--- Data for processing Enclosed Below ---

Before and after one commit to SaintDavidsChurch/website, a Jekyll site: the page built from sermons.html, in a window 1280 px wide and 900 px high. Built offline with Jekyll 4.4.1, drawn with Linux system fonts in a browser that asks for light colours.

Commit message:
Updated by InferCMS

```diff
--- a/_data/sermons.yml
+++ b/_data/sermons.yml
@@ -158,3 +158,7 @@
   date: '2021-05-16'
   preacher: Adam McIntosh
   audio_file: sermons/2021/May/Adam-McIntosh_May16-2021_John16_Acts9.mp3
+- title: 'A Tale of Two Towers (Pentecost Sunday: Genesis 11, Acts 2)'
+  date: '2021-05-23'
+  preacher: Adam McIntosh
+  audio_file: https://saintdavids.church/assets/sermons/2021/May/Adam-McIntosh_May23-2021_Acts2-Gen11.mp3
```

--- End of Enclosed Data for processing ---
--- Data for processing Enclosed Below ---

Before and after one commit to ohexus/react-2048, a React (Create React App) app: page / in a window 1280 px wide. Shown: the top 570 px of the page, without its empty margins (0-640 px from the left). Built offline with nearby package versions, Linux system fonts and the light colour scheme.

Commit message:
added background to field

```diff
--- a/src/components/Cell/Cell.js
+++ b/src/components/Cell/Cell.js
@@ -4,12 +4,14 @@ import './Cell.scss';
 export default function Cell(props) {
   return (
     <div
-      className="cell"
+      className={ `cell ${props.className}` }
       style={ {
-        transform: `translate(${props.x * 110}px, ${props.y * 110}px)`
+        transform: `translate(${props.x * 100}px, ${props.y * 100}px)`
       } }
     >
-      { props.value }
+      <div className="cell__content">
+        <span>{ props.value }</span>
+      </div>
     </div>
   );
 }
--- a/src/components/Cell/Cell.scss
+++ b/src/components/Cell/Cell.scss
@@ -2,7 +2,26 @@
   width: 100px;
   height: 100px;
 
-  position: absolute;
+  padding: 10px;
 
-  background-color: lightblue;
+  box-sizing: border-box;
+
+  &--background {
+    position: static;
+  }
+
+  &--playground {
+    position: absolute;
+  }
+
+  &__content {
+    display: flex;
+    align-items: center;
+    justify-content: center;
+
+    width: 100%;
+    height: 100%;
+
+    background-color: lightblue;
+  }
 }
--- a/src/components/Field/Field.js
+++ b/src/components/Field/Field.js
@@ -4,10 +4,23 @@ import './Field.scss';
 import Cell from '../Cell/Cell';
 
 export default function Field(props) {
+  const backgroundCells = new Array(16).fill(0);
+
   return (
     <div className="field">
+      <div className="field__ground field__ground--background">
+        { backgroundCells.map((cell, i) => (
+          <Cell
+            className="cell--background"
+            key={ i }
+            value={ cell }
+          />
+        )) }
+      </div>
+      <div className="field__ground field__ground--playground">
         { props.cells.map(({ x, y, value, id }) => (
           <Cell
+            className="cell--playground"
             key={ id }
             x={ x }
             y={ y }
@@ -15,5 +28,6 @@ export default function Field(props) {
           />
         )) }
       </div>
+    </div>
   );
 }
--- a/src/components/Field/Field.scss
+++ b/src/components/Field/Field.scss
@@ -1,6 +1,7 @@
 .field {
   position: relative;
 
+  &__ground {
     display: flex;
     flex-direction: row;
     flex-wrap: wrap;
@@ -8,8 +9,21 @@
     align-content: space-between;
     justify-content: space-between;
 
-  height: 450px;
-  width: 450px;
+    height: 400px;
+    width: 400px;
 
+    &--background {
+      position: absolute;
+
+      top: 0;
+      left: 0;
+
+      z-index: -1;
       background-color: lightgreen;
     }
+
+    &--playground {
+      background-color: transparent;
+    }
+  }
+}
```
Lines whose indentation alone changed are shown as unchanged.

--- End of Enclosed Data for processing ---

__Directions__:
A single figure is required: the number of lines in the entries that hold the string "position".

__Solution__:
5